Graduate land development students
research value created by Chicago park


Two Master of Science in Land Development students at Texas A&M traveled to Chicago in July to research and document how Millennium Park, a $475 million project completed in 2004, praised as a “showcase of art and urban design” by the San Francisco Chronicle, has affected the vicinity’s real estate value.

Serena N. Conti and Ryan Mikulenka teamed with two graduate students from Chicago’s DePaul University to collect data and conduct interviews with a range of subjects including landowners, users of property around the park and users of the park itself to measure how the 24.5 acre space that includes a Frank Gehry-designed band shell and four other major artistic highlights has impacted land prices.

They’ll use a matrix developed by Dennis Jerke ’78 in his book “Urban Design and the Bottom Line: Optimizing the Return on Perception,” that includes four factors:  social/cultural value — including safety and security, public access, transportation choices and context sensitivity; economic value —taxable value, adjacent property values and occupancy rates; environmental value — including permeable surfaces, storm water management, rainwater harvesting and carbon footprint and sensory or visual value — including green space, public art and water features.

Jerke, who holds a Master of Landscape Architecture degree from Texas A&M and is a former principal with TBG Partners, a landscape architecture and planning firm, was recently appointed as an adjunct professor in the Department of Landscape Architecture and Urban Planning at Texas A&M. He will be accompanying the students during their July 12-22 visit.

Conti, who will be entering the MSLD program this fall, earned a Bachelor of Landscape Architecture degree at California Polytechnic State University in May 2011 with concentrations in construction management and sustainable environments.
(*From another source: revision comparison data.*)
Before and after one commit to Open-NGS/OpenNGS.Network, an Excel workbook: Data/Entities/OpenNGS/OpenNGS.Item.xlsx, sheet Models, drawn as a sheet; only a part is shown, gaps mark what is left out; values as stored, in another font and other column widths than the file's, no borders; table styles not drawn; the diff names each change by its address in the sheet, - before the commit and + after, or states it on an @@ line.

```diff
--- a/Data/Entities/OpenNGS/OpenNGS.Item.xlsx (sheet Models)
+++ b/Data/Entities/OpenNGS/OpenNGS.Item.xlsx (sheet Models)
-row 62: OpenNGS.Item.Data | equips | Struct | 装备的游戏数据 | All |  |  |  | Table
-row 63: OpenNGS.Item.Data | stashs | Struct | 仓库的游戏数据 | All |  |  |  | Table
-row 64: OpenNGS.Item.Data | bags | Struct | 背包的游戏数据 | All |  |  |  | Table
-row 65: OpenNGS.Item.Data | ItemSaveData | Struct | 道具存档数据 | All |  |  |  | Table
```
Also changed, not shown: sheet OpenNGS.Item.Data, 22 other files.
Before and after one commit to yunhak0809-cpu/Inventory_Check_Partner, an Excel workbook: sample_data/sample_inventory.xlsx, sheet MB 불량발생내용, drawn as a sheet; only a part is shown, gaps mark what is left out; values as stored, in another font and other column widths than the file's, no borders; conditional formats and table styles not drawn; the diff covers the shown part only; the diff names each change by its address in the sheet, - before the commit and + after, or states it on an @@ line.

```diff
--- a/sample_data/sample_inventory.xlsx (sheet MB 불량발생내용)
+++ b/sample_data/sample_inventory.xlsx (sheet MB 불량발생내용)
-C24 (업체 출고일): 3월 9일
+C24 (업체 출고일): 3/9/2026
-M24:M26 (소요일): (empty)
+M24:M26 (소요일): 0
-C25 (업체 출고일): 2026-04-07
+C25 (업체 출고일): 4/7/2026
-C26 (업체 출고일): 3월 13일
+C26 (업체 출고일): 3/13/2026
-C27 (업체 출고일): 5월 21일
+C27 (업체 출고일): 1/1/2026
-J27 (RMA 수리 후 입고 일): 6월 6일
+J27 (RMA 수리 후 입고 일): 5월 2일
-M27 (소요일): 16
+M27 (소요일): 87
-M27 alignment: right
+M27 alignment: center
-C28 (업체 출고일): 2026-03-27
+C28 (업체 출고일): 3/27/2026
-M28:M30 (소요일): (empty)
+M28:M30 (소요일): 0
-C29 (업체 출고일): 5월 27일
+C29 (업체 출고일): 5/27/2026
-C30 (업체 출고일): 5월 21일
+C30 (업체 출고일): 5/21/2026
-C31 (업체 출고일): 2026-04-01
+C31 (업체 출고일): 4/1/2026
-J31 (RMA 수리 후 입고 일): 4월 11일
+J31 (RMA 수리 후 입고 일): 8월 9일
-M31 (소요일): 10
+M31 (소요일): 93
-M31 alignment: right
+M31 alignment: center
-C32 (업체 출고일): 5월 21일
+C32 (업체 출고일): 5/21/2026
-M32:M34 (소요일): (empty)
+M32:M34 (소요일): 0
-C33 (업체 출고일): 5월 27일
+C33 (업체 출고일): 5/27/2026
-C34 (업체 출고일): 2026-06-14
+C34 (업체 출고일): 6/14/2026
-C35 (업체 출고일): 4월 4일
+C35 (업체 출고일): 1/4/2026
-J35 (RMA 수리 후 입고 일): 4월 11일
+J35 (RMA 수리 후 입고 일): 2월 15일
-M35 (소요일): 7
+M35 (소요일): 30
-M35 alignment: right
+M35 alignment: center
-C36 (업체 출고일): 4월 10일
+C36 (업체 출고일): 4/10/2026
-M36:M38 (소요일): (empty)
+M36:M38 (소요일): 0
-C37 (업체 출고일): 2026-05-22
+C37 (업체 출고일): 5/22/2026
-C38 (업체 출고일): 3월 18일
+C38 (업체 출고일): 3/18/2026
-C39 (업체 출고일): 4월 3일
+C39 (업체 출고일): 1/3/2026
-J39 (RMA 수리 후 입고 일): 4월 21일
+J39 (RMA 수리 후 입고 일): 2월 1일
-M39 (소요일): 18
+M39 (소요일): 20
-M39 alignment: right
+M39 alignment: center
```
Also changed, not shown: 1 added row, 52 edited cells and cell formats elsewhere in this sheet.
She’s planning to enter academia after earning an MSLD degree, researching efficient construction and development processes and educating visionary builders.

Mikulenka earned an Urban and Regional Planning degree from Texas State University-San Marcos in 2006 and began the MSLD program after a stint as a planner with the City of Austin in the Planning and Development Review Department. He hopes to work in a large city doing infill development projects after learning how to plan and execute financially sound and successful redevelopment ventures.

“Building Millennium Park was a significant investment, but there was a major uplift in the value of the land and the activities it generated on the land around it,” said Geoffrey Booth, coordinator of the MSLD program. “As a driver for urban value creation it’s one of the most interesting projects in the country. It’s a best practice project that clearly has applications across the United States and across the world and therefore is relevant to us here in Texas.”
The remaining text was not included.